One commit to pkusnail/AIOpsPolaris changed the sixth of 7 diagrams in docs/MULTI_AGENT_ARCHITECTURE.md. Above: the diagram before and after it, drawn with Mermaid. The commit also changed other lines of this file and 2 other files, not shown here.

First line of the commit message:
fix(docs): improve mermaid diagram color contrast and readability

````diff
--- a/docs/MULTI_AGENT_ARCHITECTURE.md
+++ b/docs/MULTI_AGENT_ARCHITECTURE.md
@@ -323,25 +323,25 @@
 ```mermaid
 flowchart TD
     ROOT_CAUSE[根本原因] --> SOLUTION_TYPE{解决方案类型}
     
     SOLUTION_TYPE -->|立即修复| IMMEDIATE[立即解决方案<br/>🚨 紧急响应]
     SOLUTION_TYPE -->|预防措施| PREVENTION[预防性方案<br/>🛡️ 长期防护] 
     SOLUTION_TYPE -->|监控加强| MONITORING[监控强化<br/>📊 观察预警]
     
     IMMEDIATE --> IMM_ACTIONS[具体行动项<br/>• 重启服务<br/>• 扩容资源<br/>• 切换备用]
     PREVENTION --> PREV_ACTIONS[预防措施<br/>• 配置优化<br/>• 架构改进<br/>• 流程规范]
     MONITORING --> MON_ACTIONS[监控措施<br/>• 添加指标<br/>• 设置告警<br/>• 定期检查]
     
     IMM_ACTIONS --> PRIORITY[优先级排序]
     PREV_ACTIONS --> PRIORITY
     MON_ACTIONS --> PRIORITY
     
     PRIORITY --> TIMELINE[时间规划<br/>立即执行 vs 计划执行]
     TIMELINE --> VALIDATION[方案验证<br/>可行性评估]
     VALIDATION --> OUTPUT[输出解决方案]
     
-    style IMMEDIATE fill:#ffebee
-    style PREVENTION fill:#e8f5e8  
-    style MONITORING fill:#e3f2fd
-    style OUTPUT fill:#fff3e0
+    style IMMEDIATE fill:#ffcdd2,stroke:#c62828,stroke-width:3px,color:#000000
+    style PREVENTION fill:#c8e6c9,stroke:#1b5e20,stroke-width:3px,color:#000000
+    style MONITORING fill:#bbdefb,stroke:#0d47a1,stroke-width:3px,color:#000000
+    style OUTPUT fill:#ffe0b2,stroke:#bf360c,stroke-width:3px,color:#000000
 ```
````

========

§ Aim of the exercise: Repeat the material in full, exactly as it stands.

§ Answer box:
One commit to pkusnail/AIOpsPolaris changed the sixth of 7 diagrams in docs/MULTI_AGENT_ARCHITECTURE.md. Above: the diagram before and after it, drawn with Mermaid. The commit also changed other lines of this file and 2 other files, not shown here.

First line of the commit message:
fix(docs): improve mermaid diagram color contrast and readability

````diff
--- a/docs/MULTI_AGENT_ARCHITECTURE.md
+++ b/docs/MULTI_AGENT_ARCHITECTURE.md
@@ -323,25 +323,25 @@
 ```mermaid
 flowchart TD
     ROOT_CAUSE[根本原因] --> SOLUTION_TYPE{解决方案类型}
     
     SOLUTION_TYPE -->|立即修复| IMMEDIATE[立即解决方案<br/>🚨 紧急响应]
     SOLUTION_TYPE -->|预防措施| PREVENTION[预防性方案<br/>🛡️ 长期防护] 
     SOLUTION_TYPE -->|监控加强| MONITORING[监控强化<br/>📊 观察预警]
     
     IMMEDIATE --> IMM_ACTIONS[具体行动项<br/>• 重启服务<br/>• 扩容资源<br/>• 切换备用]
     PREVENTION --> PREV_ACTIONS[预防措施<br/>• 配置优化<br/>• 架构改进<br/>• 流程规范]
     MONITORING --> MON_ACTIONS[监控措施<br/>• 添加指标<br/>• 设置告警<br/>• 定期检查]
     
     IMM_ACTIONS --> PRIORITY[优先级排序]
     PREV_ACTIONS --> PRIORITY
     MON_ACTIONS --> PRIORITY
     
     PRIORITY --> TIMELINE[时间规划<br/>立即执行 vs 计划执行]
     TIMELINE --> VALIDATION[方案验证<br/>可行性评估]
     VALIDATION --> OUTPUT[输出解决方案]
     
-    style IMMEDIATE fill:#ffebee
-    style PREVENTION fill:#e8f5e8  
-    style MONITORING fill:#e3f2fd
-    style OUTPUT fill:#fff3e0
+    style IMMEDIATE fill:#ffcdd2,stroke:#c62828,stroke-width:3px,color:#000000
+    style PREVENTION fill:#c8e6c9,stroke:#1b5e20,stroke-width:3px,color:#000000
+    style MONITORING fill:#bbdefb,stroke:#0d47a1,stroke-width:3px,color:#000000
+    style OUTPUT fill:#ffe0b2,stroke:#bf360c,stroke-width:3px,color:#000000
 ```
````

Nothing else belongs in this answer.